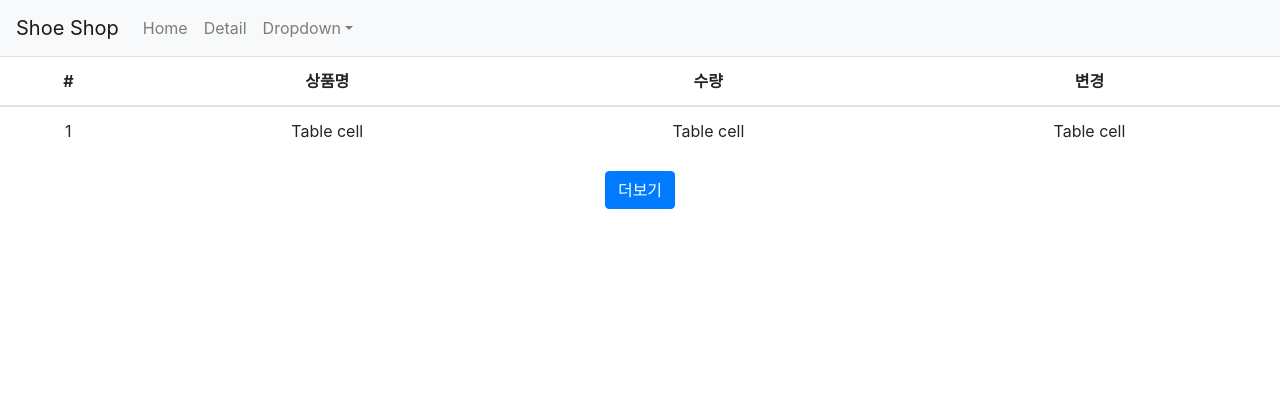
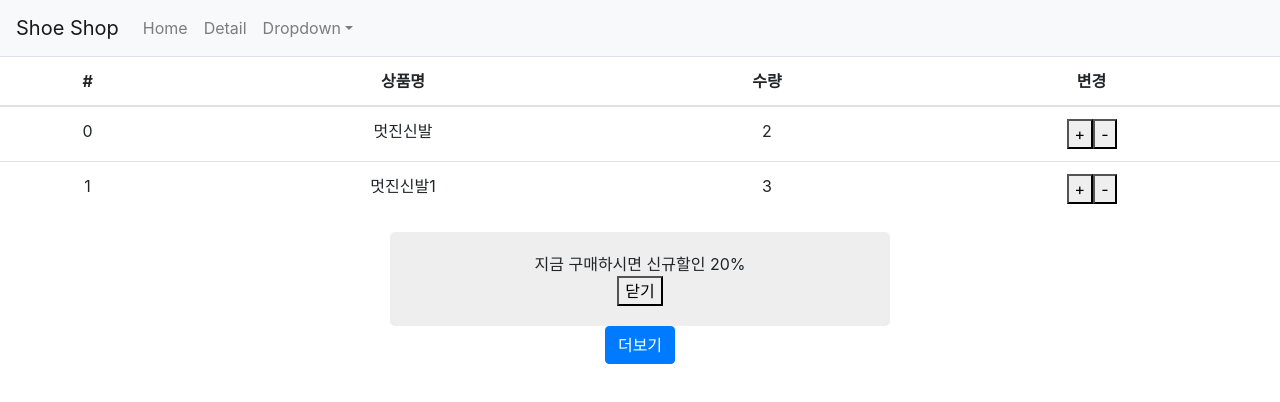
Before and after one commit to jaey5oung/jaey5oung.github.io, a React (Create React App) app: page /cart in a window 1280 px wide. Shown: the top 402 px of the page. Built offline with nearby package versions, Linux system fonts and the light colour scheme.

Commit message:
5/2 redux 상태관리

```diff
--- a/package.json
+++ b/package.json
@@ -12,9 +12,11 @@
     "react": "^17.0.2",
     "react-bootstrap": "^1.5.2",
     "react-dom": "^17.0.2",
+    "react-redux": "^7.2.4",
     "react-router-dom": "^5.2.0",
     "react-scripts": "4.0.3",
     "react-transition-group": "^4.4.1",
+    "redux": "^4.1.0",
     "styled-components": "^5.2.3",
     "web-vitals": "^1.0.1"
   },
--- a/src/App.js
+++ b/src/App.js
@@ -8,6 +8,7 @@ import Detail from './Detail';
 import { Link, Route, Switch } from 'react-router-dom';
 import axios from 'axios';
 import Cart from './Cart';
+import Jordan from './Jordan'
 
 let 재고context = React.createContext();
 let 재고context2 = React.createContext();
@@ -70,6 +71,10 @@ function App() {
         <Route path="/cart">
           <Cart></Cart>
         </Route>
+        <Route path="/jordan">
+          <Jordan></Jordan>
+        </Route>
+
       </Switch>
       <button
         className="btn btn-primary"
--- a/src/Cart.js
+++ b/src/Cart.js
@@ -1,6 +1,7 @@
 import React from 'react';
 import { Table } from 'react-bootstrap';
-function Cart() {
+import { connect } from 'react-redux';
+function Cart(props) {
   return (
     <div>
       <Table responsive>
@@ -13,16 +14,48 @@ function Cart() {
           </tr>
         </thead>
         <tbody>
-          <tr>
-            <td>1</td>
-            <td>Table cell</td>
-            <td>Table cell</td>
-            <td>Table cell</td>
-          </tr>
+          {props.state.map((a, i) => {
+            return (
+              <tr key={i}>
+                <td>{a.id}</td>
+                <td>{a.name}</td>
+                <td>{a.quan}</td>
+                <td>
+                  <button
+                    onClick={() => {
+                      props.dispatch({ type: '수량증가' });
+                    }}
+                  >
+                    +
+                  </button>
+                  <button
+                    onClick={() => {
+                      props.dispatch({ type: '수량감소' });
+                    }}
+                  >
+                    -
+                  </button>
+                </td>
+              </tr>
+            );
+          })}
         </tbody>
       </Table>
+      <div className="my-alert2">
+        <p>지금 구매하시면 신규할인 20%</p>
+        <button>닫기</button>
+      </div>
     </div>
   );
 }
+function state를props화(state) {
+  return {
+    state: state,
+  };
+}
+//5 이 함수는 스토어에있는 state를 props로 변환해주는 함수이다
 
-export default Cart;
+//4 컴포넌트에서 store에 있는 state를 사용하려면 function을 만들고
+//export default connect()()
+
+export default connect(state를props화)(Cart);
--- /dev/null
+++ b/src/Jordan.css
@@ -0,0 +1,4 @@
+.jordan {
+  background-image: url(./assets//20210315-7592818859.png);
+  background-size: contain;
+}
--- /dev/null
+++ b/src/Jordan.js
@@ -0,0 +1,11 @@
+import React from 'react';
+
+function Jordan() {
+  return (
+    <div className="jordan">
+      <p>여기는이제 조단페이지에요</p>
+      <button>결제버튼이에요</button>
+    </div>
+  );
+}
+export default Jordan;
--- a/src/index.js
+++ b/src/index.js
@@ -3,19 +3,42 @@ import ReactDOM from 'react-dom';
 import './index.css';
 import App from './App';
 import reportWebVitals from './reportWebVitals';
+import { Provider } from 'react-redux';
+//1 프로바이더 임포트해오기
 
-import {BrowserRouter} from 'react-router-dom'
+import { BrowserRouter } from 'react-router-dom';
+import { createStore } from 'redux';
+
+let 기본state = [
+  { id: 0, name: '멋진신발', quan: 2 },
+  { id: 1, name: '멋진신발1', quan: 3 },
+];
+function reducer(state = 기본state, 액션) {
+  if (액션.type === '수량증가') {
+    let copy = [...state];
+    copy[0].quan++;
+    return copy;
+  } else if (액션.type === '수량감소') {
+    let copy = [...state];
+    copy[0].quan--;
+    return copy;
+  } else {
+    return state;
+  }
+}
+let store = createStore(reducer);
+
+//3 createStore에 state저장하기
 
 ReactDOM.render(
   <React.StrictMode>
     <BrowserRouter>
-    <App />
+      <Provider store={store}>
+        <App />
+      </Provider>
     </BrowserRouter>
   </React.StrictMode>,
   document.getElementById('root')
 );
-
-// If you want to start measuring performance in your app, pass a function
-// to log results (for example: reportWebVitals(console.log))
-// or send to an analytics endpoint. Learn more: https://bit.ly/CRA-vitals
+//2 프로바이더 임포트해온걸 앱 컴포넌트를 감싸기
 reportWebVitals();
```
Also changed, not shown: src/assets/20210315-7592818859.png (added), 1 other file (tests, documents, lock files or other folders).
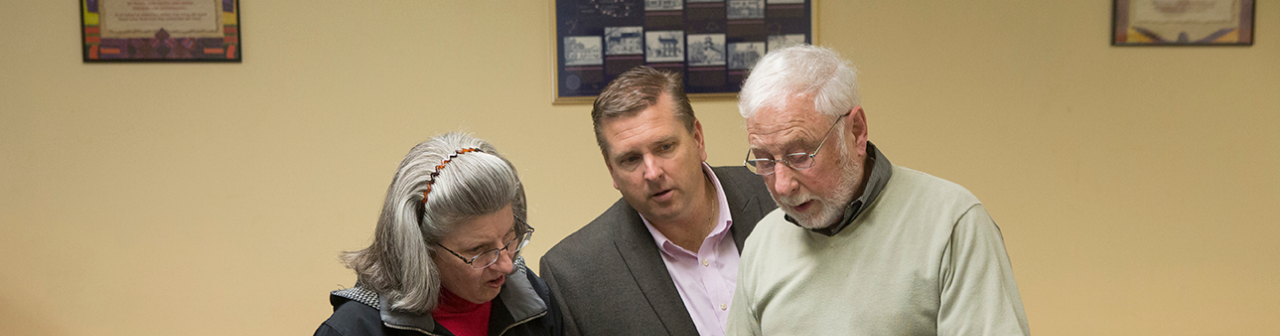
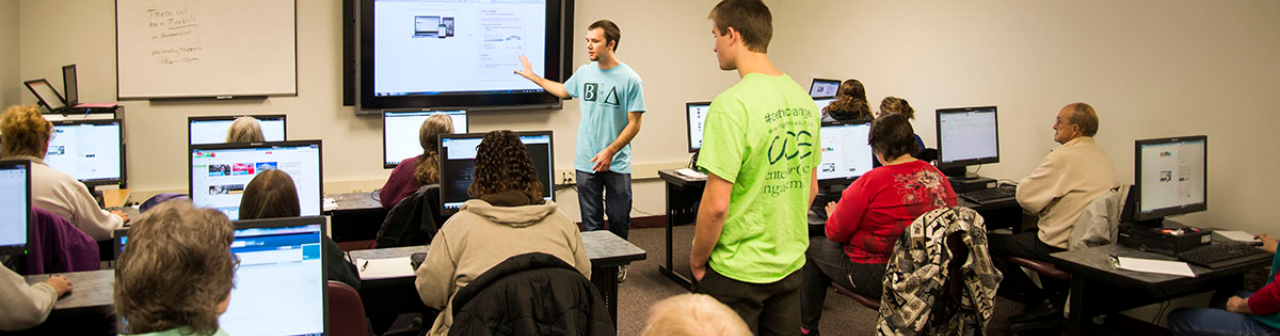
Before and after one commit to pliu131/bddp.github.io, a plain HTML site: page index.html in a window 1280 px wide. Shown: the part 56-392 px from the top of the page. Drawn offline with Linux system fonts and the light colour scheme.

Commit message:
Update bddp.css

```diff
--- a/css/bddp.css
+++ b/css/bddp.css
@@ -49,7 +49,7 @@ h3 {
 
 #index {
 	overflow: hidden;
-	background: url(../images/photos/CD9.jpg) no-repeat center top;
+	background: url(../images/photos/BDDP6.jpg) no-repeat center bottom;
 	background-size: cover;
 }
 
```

Task directions:
Search the data above for the string "github" and return every line that has it.

Response below:
Before and after one commit to jaey5oung/jaey5oung.github.io, a React (Create React App) app: page /cart in a window 1280 px wide. Shown: the top 402 px of the page. Built offline with nearby package versions, Linux system fonts and the light colour scheme.
Before and after one commit to pliu131/bddp.github.io, a plain HTML site: page index.html in a window 1280 px wide. Shown: the part 56-392 px from the top of the page. Drawn offline with Linux system fonts and the light colour scheme.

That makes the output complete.